This only goes red to allow cyclists to emerge from the right.
On the other hand, there are also good examples, though these are not necessarily so easy to find. Some designs improve both safety and convenience for cyclists. One solution for traffic lights which I'm particularly enthusiastic about because it has a very good track record is the simultaneous green junction, however there is no one design of junction which fits all locations and other good designs are possible.

This new junction demonstrates a very good way to design for asymmetric cycle traffic. In this case, almost all cycle traffic heads head straight on across the junction and they have a nearly full time green light. Only the relatively small number of cyclists who turn left are stopped by the traffic light in the video and this introduces only a short delay until it can stop all conflicting motor traffic and remove all danger from the left turn.

Crossing in the opposite direction is also convenient. Note that
right turning motor traffic is stopped when cyclists have a
green light and all straight on motor traffic is to the left of the
thick white line. There is no conflict in this direction either.
The old junction in this location featured on my blog in 2012. This already worked well, but it stopped cyclists heading straight on relatively frequently and did not allow for a left turn to be made by bicycle. The old junction was built on land and did not incorporate a bridge. The new bridge had to be built to enable re-opening a canal which was filled in decades ago and the new junction is on top of that bridge.

The Weiersbrug is one of six new bridges in Assen which began construction at the end of 2014. Five of those bridges are now complete and one remains to be built. I've been critical in the past of some aspects of the huge FlorijnAs project in Assen, but it has also brought improvements for cyclists in some locations, such as here.

Another view from another angle
This junction really does work very well for cyclists. The delays for a green light are minimal, and this partly is the result of the lights defaulting to red for everyone (cars, bikes, pedestrians) when there is little traffic and responding almost immediately to whoever comes along first. This video shows what it's like to go through this junction twice on a Sunday morning when there are few people about:

An older implementation of the same idea, with inadequate
lane sizes and not enough space to make the turn. This was
recently removed from the area around Assen railway station.
Not a new idea, but a top class implementation
The idea of cyclists waiting to turn left at a traffic light in this way is not in itself new. However, this new junction brings a level of refinement which makes it comfortable to use. This new junction works far better for left turning cyclists than did the an older implementation of the same idea which was recently removed from the railway station area of Assen.
The junction shown in the video with a blue arrow showing the route taken by left turning cyclists in the video. While cyclists make this maneouvre or any other across the junction which could result in conflict with motor vehicles, red traffic lights hold motorists to remove the conflict.
Book now
Come and see
This new junction opened in May on the second day of a follow-up study tour.

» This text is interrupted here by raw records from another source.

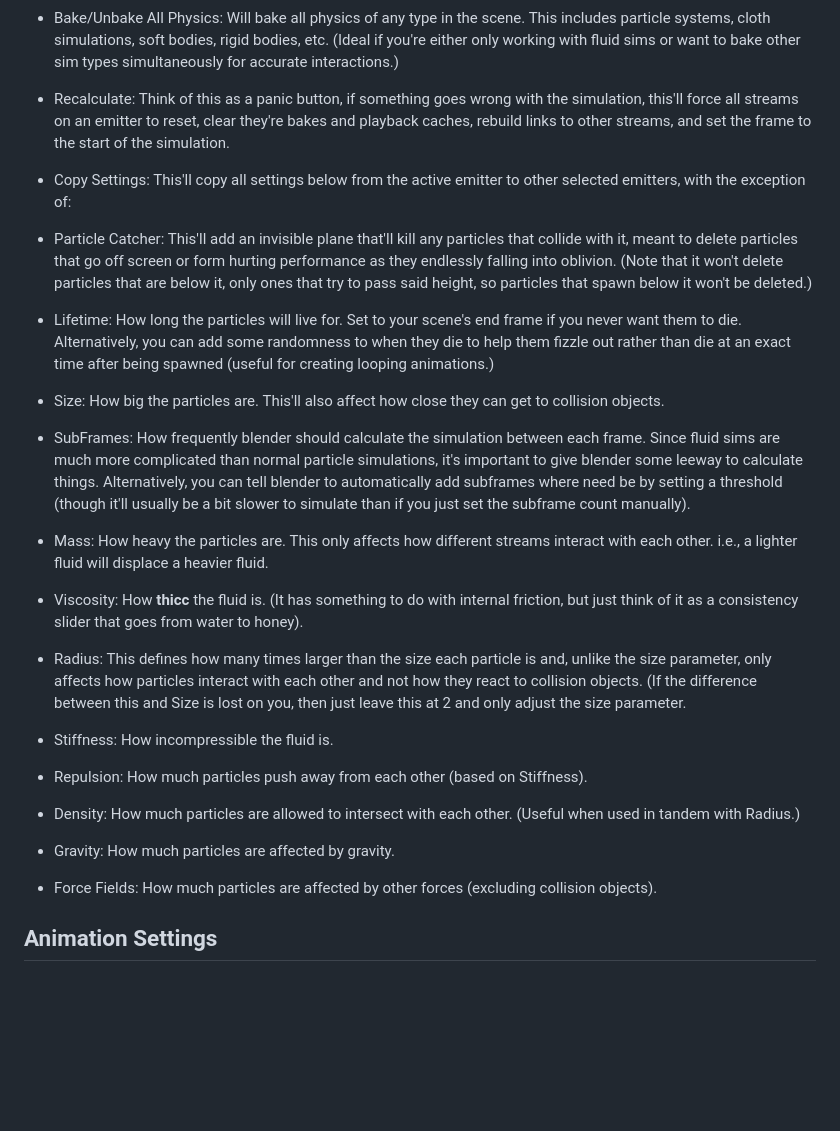
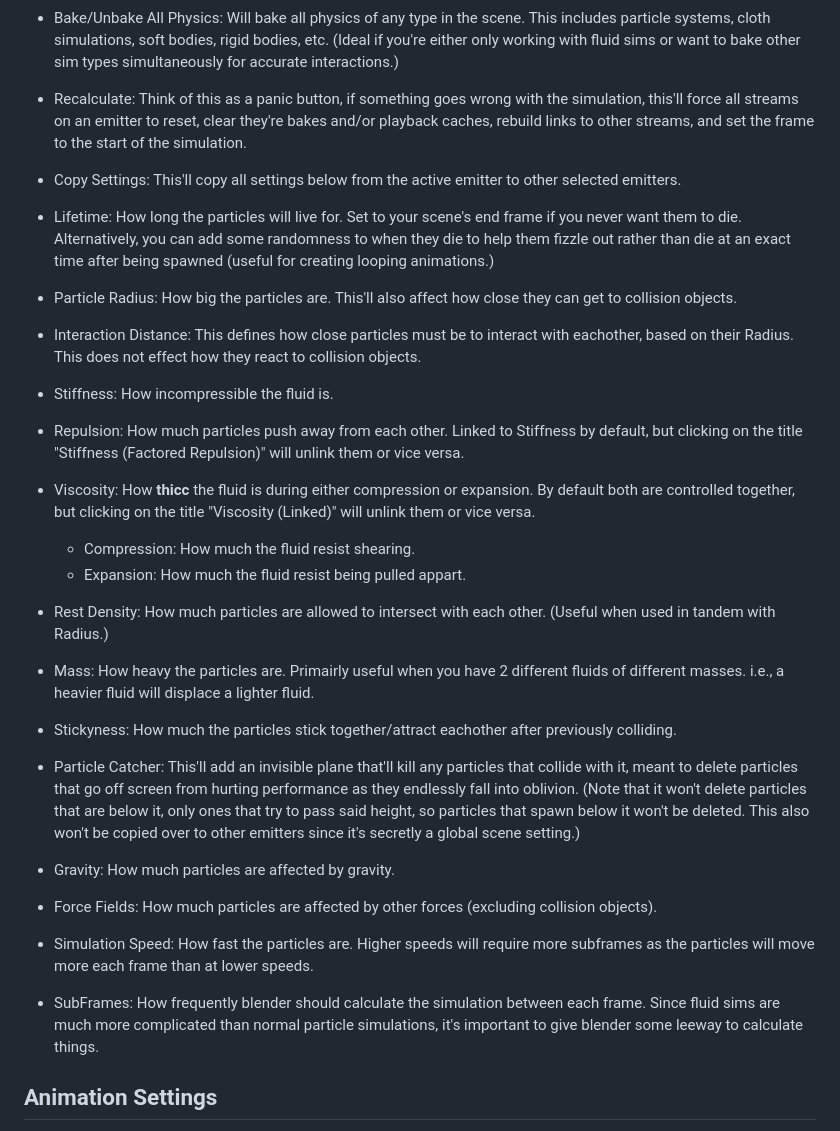
Before and after one commit to Lostdragon5/Fluid-Particles, a Markdown page: README.md, the part around one of its changes. GitHub-like rendering; blank space fills up the shorter version.

```diff
--- a/README.md
+++ b/README.md
@@ -32,26 +32,34 @@ All of these sections are pretty self-explanatory, but this tab is where you'll
  - Cache to Bake/Unbake Emitter: Will save the playback cache for all streams in each selected emitter or delete all bakes in the selected emitter (if currently selected stream is already baked.)
  - Bake/Unbake All Physics: Will bake all physics of any type in the scene. This includes particle systems, cloth simulations, soft bodies, rigid bodies, etc. (Ideal if you're either only working with fluid sims or want to bake other sim types simultaneously for accurate interactions.)
 
-- Recalculate: Think of this as a panic button, if something goes wrong with the simulation, this'll force all streams on an emitter to reset, clear they're bakes and playback caches, rebuild links to other streams, and set the frame to the start of the simulation.
-- Copy Settings: This'll copy all settings below from the active emitter to other selected emitters, with the exception of:
-
-- Particle Catcher: This'll add an invisible plane that'll kill any particles that collide with it, meant to delete particles that go off screen or form hurting performance as they endlessly falling into oblivion. (Note that it won't delete particles that are below it, only ones that try to pass said height, so particles that spawn below it won't be deleted.)
+- Recalculate: Think of this as a panic button, if something goes wrong with the simulation, this'll force all streams on an emitter to reset, clear they're bakes and/or playback caches, rebuild links to other streams, and set the frame to the start of the simulation.
+- Copy Settings: This'll copy all settings below from the active emitter to other selected emitters.
 
 - Lifetime: How long the particles will live for. Set to your scene's end frame if you never want them to die. Alternatively, you can add some randomness to when they die to help them fizzle out rather than die at an exact time after being spawned (useful for creating looping animations.)
 
-- Size: How big the particles are. This'll also affect how close they can get to collision objects.
+- Particle Radius: How big the particles are. This'll also affect how close they can get to collision objects.
+- Interaction Distance: This defines how close particles must be to interact with eachother, based on their Radius. This does not effect how they react to collision objects.
 
-- SubFrames: How frequently blender should calculate the simulation between each frame. Since fluid sims are much more complicated than normal particle simulations, it's important to give blender some leeway to calculate things. Alternatively, you can tell blender to automatically add subframes where need be by setting a threshold (though it'll usually be a bit slower to simulate than if you just set the subframe count manually).
+- Stiffness: How incompressible the fluid is.
+- Repulsion: How much particles push away from each other. Linked to Stiffness by default, but clicking on the title "Stiffness (Factored Repulsion)" will unlink them or vice versa.
 
-- Mass: How heavy the particles are. This only affects how different streams interact with each other. i.e., a lighter fluid will displace a heavier fluid.
-- Viscosity: How **thicc** the fluid is. (It has something to do with internal friction, but just think of it as a consistency slider that goes from water to honey).
-- Radius: This defines how many times larger than the size each particle is and, unlike the size parameter, only affects how particles interact with each other and not how they react to collision objects. (If the difference between this and Size is lost on you, then just leave this at 2 and only adjust the size parameter.
-- Stiffness: How incompressible the fluid is.
-- Repulsion: How much particles push away from each other (based on Stiffness).
-- Density: How much particles are allowed to intersect with each other. (Useful when used in tandem with Radius.)
+- Viscosity: How **thicc** the fluid is during either compression or expansion. By default both are controlled together, but clicking on the title "Viscosity (Linked)" will unlink them or vice versa.
+  - Compression: How much the fluid resist shearing.
+  - Expansion: How much the fluid resist being pulled appart.
+
+- Rest Density: How much particles are allowed to intersect with each other. (Useful when used in tandem with Radius.)
+
+- Mass: How heavy the particles are. Primairly useful when you have 2 different fluids of different masses. i.e., a heavier fluid will displace a lighter fluid.
+
+- Stickyness: How much the particles stick together/attract eachother after previously colliding.
+
+- Particle Catcher: This'll add an invisible plane that'll kill any particles that collide with it, meant to delete particles that go off screen from hurting performance as they endlessly fall into oblivion. (Note that it won't delete particles that are below it, only ones that try to pass said height, so particles that spawn below it won't be deleted. This also won't be copied over to other emitters since it's secretly a global scene setting.)
 
 - Gravity: How much particles are affected by gravity.
 - Force Fields: How much particles are affected by other forces (excluding collision objects).
+
+- Simulation Speed: How fast the particles are. Higher speeds will require more subframes as the particles will move more each frame than at lower speeds.
+- SubFrames: How frequently blender should calculate the simulation between each frame. Since fluid sims are much more complicated than normal particle simulations, it's important to give blender some leeway to calculate things.
 
 Animation Settings
 ---
```
Also changed, not shown: other parts of README.md (+24 -36 lines), CollisionObjectMenue.png, CompoundMaterialExample.png, FluidParticlesMenues.png.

There is new cycling infrastructure to see every year in Assen and the programme changes each year to allow for what has changed. Future study tours, such as the tenth anniversary tour in September, will feature this junction amongst other pieces of new infrastructure.

True mass cycling, inclusive of all members of society, including children, older people and those with disabilities and where everyone makes all types of journeys by bike, is only possible with the very best cycling infrastructure. Be inspired by the best, not those things which really ought to be ignored.

Saturday 2 July 2016

A tour, two tenth anniversaries, and a very sad computerized SMIDSY

Ten years ago today, my friend Terry and myself started our ride from John o'Groats to Land's End in the UK. While we rode, I sent one photo per day to the 12 year old daughter Eliza from my phone (using MMS - remember that ?) and she wrote up the ride as we were on the road. When I got home, Eliza said she'd like to do the same thing and to be honest the thought of that actually horrified me. As I wrote about before, we had many close calls during our tour and I didn't want my daughter exposed to the risk. However, the desire to go on such a tour remained with her.

Eliza Hembrow and Sander Marskamp setting off to ride their Ronde van Nederland.
Today, Eliza and her boyfriend Sander, who have already travelled the world together have set off to conquer the Netherlands. They'll ride all the way around the country, which is a similar distance to LEJOG, following their own route to pass places and people that they'd like to visit. I've no fear for their safety on a tour in the Netherlands. This time it's plausible for them to do updates on the road so Eliza and Sander will update their own blog daily during the ride. Follow their blog.

I love my oma t-shirt now available
from our webshop
Sander has a business designed, printing and selling organic cotton t-shirts using all vegan materials. Some of these are now available in our webshop.

Both Eliza and Sander are riding proper steel touring bikes which are older than they are. We know the history of Eliza's bike as this is a Claud Butler mixte frame bike made of 531 steel which Judy used to ride. With a little occasional attention, bikes like this last forever. We overhauled both bikes in the last few days and with new tyres, new bar tape, new panniers, mudguardschains and oil these bikes are riding as if new.

Lunch time
In an update at around lunchtime, Eliza sent us a photo. She'd bumped into that same Terry with whom I rode LEJOG ten years. While Eliza and Sander head South, Terry is heading North towards us.

They met each other on a cycle-path about 50 km south of here while heading in opposite directions on the same path. Cycle-paths in the Netherlands form a grid which covers the entire country.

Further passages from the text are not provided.